and shipped his books
in boxes and boxes and boxes.
Some contained books he had
written, one or two contained
a last project he bequeathed to me.
His ledger cookbook went
to my sister Kit. Later, in front
of our Mom and her housemate
our sister Jann and her husband
Kit presented Dad’s ledger
to me. Shaken, I wept
and revealed my weakness.
I recognized ceremony later.
There’s some estrangement
now between my sisters and
me, but there’s still reason to hope.
My country is my life –
what remains of it,
spread out before me.
I’ve framed it anew, and
I will now go forward
with my mother and father,
my memories and artifacts.
Andrew Shattuck McBride
April 11, 2012
Kathleen Flenniken is the 2012-2014 Poet Laureate of Washington State. The first line of this poem is the first line from her poem “Museum of a Lost America” in her collection Plume: Poems by Kathleen Flenniken (2012). Plume is a collection of poems related to her life at the Hanford Nuclear Reservation. Plume is brilliant, fearless and profound.
I already recognize that my “Museum of a Lost Family” sprawls… and sprawls. In actuality, there are bits and pieces of a handful of poems in this, my NaPoWriMo 2012 Day 11 poem. This is part of the NaPoWriMo value and charm: as my friend Jennifer has said, the writing bequeathes more writing. Please stay tuned, despite these unruly, brimming attempts. I can tell you that they are honest and true.

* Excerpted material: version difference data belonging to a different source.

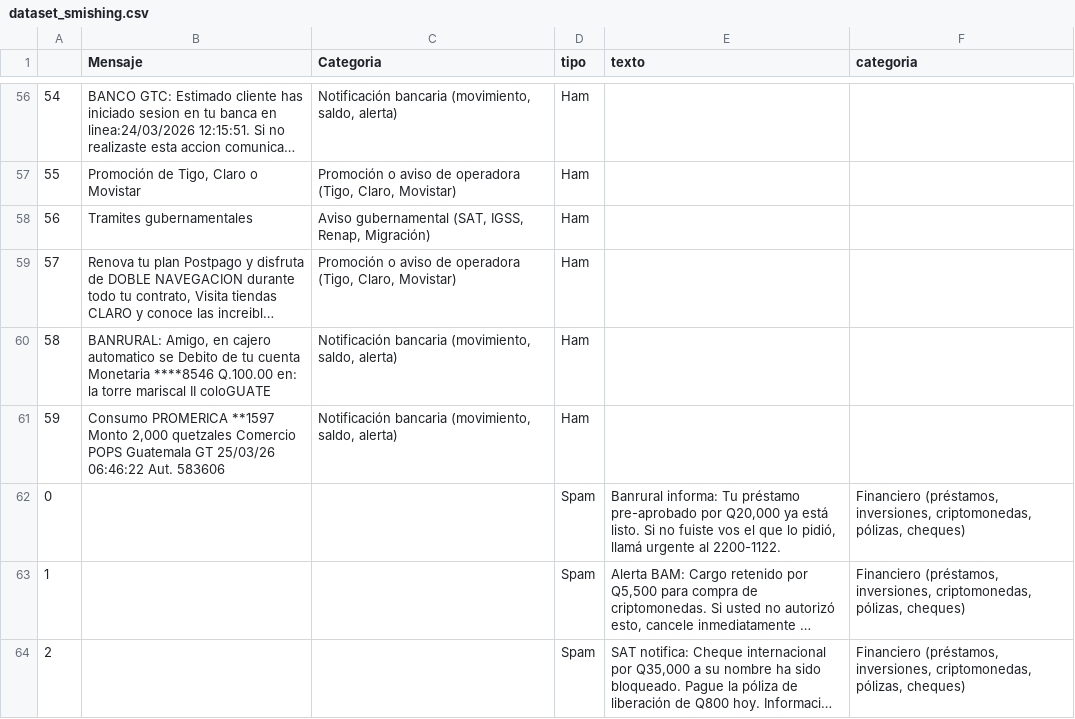
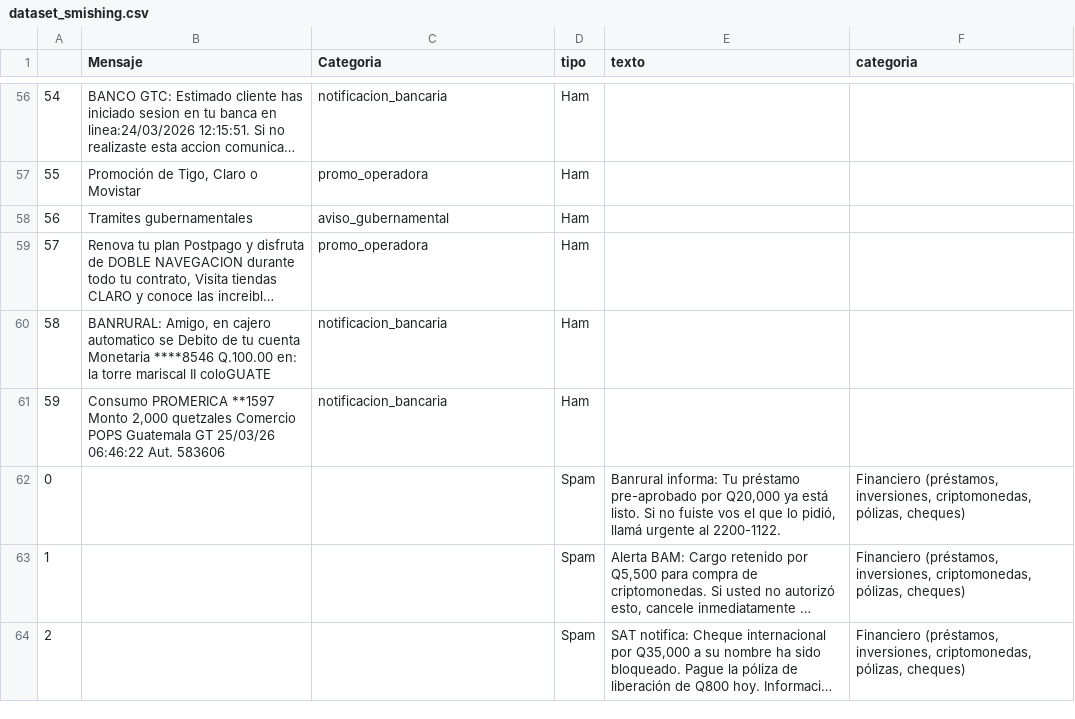
Before and after one commit to PedroPabloGuzmanMayen/Proyecto_SDS, a CSV file: data/dataset_smishing.csv, drawn as a sheet; only a part is shown, gaps mark what is left out; long unchanged cells end in …; the diff covers the shown part only; the diff names each change by its address in the sheet, - before the commit and + after, or states it on an @@ line.

```diff
--- a/data/dataset_smishing.csv
+++ b/data/dataset_smishing.csv
-C56 (Categoria): Notificación bancaria (movimiento, saldo, alerta)
+C56 (Categoria): notificacion_bancaria
-C57 (Categoria): Promoción o aviso de operadora (Tigo, Claro, Movistar)
+C57 (Categoria): promo_operadora
-C58 (Categoria): Aviso gubernamental (SAT, IGSS, Renap, Migración)
+C58 (Categoria): aviso_gubernamental
-C59 (Categoria): Promoción o aviso de operadora (Tigo, Claro, Movistar)
+C59 (Categoria): promo_operadora
-C60:C61 (Categoria): Notificación bancaria (movimiento, saldo, alerta)
+C60:C61 (Categoria): notificacion_bancaria
```
Also changed, not shown: 54 edited cells elsewhere in this file, 3 other files.
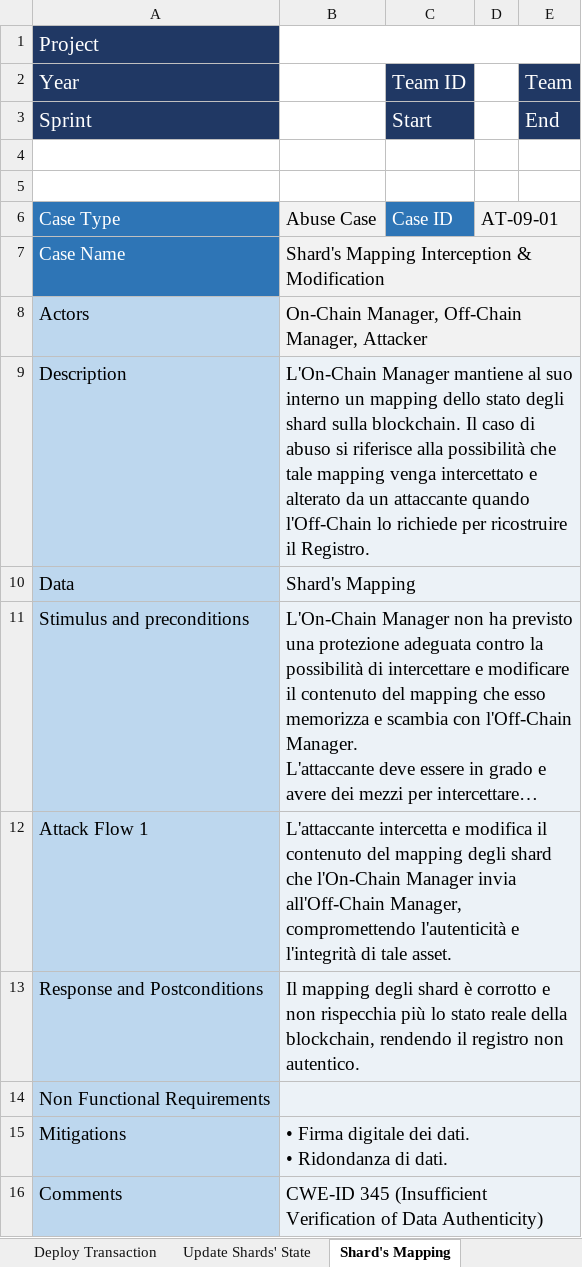
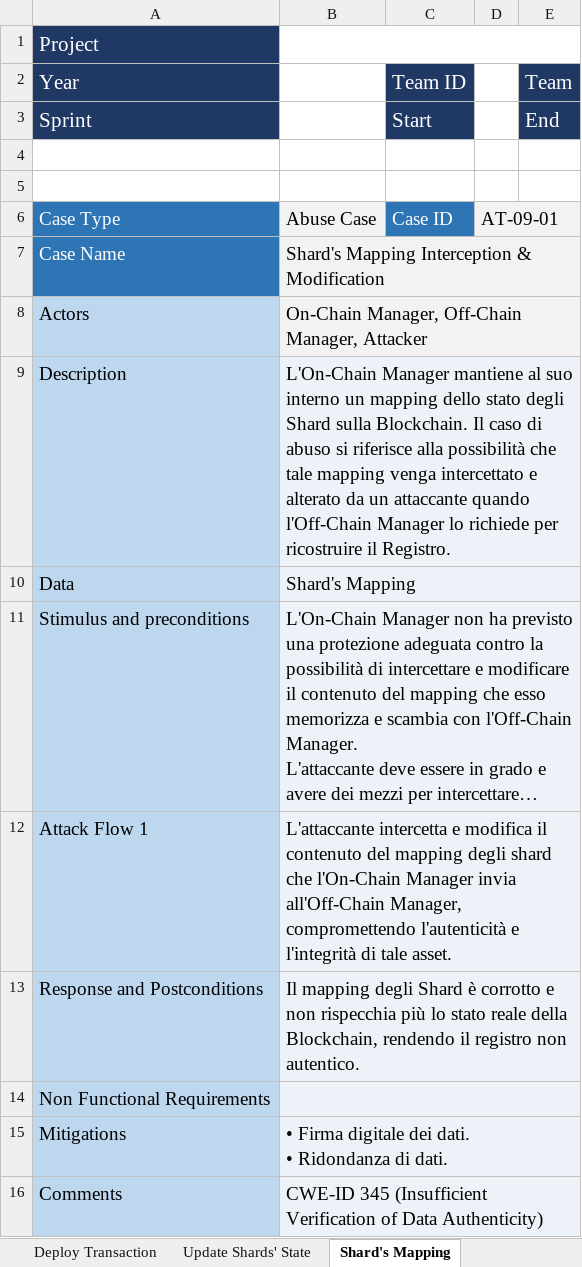
Before and after one commit to AriannaRonci/Librachain, an Excel workbook: Jacobson scheme.xlsx, sheet Shard's Mapping, drawn as a sheet; long unchanged cells end in …; values as stored, in another font and other column widths than the file's, no borders; conditional formats not drawn; the diff names each change by its address in the sheet, - before the commit and + after, or states it on an @@ line.

```diff
--- a/Jacobson scheme.xlsx (sheet Shard's Mapping)
+++ b/Jacobson scheme.xlsx (sheet Shard's Mapping)
-B9: …stato degli shard sulla blockchain. Il caso di abuso si riferisce alla possibilità che tale mapping venga intercettato e alterato da un attaccante quando l'Off-Chain lo richiede…
+B9: …stato degli Shard sulla Blockchain. Il caso di abuso si riferisce alla possibilità che tale mapping venga intercettato e alterato da un attaccante quando l'Off-Chain Manager lo richiede…
-B13: …mapping degli shard è corrotto e non rispecchia più lo stato reale della blockchain, rendendo il…
+B13: …mapping degli Shard è corrotto e non rispecchia più lo stato reale della Blockchain, rendendo il…
```
Also changed, not shown: sheet Shard's Address, sheet Deploy Transaction, sheet Block, sheet Update Shards' State, sheet Register, sheet Smart Contract, 3 more sheets, DUAl-STRIDE.xlsx.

Blessings to all, Andy
Here is a link to Kathleen Flenniken’s blog, The Far Field: http://kathleenflenniken.com/blog/?page_id=18
Andrew, must have been tough to do, but really well done.
Maureen Thorson’s prompts are great. This is undisciplined; I think that it is a series of intermingled poems rather than one as I have it.
All the best, Andy
Andrew, I have to agree with Doug that this poem is really well done. As the writer, certainly, you’re aware of the poem’s backstory as separate compositions–but as a reader, what I see are subtle, just-right parallelisms and light-touch repetitions that give the long piece cohesion and rhythm. The overall effect is stunning. I suppose the piece could benefit from some judicious trimming, but not much, and only after you’ve let it sit long enough to get used to seeing it as a whole poem.
You sure have a gift for writing poems that visit the “museum” of memory. This piece is poignant and sharp.
Jennifer, again – thank you so much for kind, thoughtful and considered comments. I really appreciate your validation. “The overall effect is stunning” ~ WOW!
However, I’ve been wondering about this long piece. For example, perhaps the book-related stanzas might go into a separate poem. I unintentionally left out a couple of lines about a box of largely unlabeled photographs from Mom.
Thanks again! Best wishes always, Andy
P.S. I really enjoyed your horse poem. It’s very evocative. I was there, covered in horse hair!
Andrew, I love this poem. I’ve read through it a few times, and I find myself more satisfied with the ending if I stop before reading the last four lines.I feel like those last lines are trying to tie the poem up with a bow. Without them, the poem opens outward for me, like the vast expansive country that is your life.
Jilanne, thank you so much for your comments. You’ve given me a lot to think about. I think I might be happier with:
I’ve framed it anew,
and I will now go forward
with memories and artifacts.
Best wishes, Andy